“An estimated 16,000 icons, wall paintings and mosaics and 60,000 archaeological items have been looted and exported from northern Cyprus. While the Turkish authorities have done little or nothing to halt cultural cleansing and have even contributed to it, individual Turkish Cypriots, who regard the heritage of the island as their own, have castigated the authorities and publicized the pillage”, Ms. Jansen emphasized, while Dr. Gallas, who has traveled and researched extensively on the conditions of cultural and religious sites in the Turkish-occupied Cyprus pre and post 1974, continued on the same train of thought: “Art theft in the Turkish occupied part of the Republic of Cyprus was usually only possible when it was tolerated or happened under the watchful eye of the Turkish military… The loss to Cyprus and to UNESCO’s World Cultural Heritage is unimaginable. It can be assumed that the amount of booty we are aware of is only a fraction of the material that has actually been stolen from the Orthodox churches of Cyprus.”

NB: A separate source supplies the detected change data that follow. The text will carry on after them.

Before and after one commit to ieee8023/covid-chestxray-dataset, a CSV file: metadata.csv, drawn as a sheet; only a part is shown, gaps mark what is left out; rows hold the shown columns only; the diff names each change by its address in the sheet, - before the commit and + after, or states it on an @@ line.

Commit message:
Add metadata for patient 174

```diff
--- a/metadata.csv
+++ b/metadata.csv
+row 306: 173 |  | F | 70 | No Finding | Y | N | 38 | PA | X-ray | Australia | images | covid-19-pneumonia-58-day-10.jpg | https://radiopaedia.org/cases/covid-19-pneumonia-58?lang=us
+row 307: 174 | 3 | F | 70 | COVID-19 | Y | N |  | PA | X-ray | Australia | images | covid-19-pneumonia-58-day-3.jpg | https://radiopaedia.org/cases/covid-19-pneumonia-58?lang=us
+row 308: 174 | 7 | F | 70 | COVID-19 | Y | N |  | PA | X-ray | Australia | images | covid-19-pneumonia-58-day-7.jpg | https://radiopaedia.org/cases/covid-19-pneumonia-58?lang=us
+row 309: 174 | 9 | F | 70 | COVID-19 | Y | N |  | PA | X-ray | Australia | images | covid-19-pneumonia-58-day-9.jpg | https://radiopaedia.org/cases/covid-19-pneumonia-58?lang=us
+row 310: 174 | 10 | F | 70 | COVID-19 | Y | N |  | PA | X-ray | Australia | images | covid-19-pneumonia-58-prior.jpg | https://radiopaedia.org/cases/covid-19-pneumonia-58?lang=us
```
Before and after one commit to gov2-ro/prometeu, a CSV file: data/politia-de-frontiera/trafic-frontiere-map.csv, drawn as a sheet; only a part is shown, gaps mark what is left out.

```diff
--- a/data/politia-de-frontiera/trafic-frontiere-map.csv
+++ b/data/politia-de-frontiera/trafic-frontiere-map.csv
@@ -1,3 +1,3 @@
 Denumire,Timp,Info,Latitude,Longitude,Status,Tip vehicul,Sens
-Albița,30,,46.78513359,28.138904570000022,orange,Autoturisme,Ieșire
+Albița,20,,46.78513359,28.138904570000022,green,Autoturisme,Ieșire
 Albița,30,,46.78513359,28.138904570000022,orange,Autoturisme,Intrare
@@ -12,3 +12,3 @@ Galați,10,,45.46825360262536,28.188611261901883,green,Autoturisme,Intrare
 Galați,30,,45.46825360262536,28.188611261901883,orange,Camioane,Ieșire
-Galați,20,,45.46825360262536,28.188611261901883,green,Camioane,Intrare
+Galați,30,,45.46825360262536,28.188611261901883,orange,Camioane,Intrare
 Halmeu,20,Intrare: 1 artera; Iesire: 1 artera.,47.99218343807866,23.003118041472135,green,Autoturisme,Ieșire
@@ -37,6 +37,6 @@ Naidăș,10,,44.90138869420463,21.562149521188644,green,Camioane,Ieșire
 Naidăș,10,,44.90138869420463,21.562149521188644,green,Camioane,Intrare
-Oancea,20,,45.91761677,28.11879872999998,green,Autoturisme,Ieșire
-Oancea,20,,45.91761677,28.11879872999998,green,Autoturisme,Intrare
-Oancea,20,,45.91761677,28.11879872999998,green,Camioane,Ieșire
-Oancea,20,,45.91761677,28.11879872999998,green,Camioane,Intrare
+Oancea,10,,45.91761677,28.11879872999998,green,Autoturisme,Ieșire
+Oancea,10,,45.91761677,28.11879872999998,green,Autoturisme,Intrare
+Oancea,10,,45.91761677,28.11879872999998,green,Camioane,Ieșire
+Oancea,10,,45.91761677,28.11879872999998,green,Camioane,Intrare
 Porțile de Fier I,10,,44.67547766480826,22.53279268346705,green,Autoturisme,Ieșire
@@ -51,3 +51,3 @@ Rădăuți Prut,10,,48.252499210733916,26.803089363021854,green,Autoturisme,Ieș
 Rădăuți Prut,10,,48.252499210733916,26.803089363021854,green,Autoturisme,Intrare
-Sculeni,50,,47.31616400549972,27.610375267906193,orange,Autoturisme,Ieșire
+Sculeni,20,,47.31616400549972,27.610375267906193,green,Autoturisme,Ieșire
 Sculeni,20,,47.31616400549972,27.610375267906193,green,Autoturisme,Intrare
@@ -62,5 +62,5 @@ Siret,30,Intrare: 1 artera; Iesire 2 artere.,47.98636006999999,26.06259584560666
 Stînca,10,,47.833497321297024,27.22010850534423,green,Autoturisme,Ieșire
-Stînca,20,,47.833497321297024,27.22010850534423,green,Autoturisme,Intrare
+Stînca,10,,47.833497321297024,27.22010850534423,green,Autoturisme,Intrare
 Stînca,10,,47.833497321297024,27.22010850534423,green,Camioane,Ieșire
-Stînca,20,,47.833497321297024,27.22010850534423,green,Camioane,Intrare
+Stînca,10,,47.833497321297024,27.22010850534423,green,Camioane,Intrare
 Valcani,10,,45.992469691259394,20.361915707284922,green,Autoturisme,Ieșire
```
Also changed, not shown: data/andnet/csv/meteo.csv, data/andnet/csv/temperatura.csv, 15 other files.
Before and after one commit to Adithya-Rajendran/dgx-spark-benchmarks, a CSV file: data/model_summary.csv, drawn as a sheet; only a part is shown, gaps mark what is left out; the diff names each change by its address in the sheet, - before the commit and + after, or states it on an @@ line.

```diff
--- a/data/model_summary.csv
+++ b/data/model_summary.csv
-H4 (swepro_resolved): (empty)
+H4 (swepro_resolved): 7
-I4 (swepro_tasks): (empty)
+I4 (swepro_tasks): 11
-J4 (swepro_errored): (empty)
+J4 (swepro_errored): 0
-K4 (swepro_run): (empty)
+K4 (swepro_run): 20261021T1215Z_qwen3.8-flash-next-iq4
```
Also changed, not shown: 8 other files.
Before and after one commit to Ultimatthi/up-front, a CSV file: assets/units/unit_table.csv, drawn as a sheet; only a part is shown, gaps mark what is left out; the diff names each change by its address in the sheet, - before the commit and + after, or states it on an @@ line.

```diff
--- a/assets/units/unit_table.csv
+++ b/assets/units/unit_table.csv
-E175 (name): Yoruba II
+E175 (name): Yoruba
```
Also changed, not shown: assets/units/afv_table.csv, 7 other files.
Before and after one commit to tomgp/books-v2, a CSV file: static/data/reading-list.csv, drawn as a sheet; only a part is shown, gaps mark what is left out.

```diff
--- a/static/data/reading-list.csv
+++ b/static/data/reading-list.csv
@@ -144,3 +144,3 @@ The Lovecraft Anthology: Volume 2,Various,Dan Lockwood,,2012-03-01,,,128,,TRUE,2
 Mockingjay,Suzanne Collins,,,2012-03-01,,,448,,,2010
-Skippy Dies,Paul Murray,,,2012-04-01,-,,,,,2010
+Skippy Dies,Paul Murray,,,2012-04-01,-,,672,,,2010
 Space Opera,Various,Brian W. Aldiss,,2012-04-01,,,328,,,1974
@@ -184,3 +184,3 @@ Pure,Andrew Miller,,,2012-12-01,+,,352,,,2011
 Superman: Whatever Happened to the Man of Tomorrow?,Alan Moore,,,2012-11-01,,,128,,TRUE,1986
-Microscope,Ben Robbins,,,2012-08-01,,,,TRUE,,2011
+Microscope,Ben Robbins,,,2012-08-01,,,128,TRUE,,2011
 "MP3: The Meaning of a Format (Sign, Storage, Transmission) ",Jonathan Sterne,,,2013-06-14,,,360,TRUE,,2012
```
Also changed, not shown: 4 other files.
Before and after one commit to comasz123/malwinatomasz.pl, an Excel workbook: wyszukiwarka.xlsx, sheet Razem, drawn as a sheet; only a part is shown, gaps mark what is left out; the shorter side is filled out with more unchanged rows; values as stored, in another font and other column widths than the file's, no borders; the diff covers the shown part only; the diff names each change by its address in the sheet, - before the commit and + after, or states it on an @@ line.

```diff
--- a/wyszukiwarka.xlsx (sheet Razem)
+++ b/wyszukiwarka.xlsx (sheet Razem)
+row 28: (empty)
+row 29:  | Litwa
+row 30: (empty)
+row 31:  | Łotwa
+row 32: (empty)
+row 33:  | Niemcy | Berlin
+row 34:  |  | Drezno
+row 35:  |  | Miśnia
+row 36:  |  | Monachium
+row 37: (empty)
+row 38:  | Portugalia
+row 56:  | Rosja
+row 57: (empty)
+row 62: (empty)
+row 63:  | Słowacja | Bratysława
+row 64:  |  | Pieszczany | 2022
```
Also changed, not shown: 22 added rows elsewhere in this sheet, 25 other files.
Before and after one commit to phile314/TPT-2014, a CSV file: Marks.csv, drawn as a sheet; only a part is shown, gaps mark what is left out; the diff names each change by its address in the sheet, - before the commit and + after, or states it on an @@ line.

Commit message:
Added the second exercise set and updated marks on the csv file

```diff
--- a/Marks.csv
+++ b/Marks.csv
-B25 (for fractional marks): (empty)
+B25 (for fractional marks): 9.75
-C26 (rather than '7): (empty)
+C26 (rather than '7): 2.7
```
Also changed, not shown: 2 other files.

Dr. Chotzakoglou stated that “around 500 churches and religious sites belonging to the Greek-Orthodox Autocephalous Church of Cyprus, the Greek Orthodox Patriarchate of Jerusalem, the Holy Monastery of St. Katherine in Sinai, the Roman Catholic Church, the Catholic-Armenian Church, the Catholic-Maronite Church, the Jewish community, as well as the Protestant Church, along with their cemeteries have been willfully desecrated, pillaged, looted and destroyed”. He added that Christian churches have been converted, inter-alia, into military camps, stables, hotels, theaters, nightclubs and sports clubs, while “the church of the Savior in the Chrysiliou-village is used today as a mortuary”.
The Law Library of Congress report underlines Turkey’s legal responsibility “to refrain from acts of hostility and damage against cultural property located in the northern part of Cyprus; to prohibit and prevent theft, pillage, or misappropriation of cultural property; and to establish criminal jurisdiction to prosecute individuals who engage in acts of destruction, desecration, and pillage […]”. Moreover, in the Report’s concluding remarks it is stated that “under conventional and customary international law, Turkey, as an occupying power, bears responsibility for acts against cultural property. Responsibility also arises based on legal instruments addressing the illicit export and transfer of ownership of stolen cultural objects from the occupied northern part of Cyprus”.
“The important report by the Law Library of Congress and the initiative of the Helsinki Commission shed light on the long-endured destruction and desecration of Cyprus’ cultural heritage in the Turkish-occupied area,” said Ambassador of the Republic of Cyprus, Andreas S. Kakouris. The report details the ongoing plundering of religious sites in the Turkish-occupied northern region of Cyprus, and Turkey’s responsibility as the occupying country, a clear violation of international law.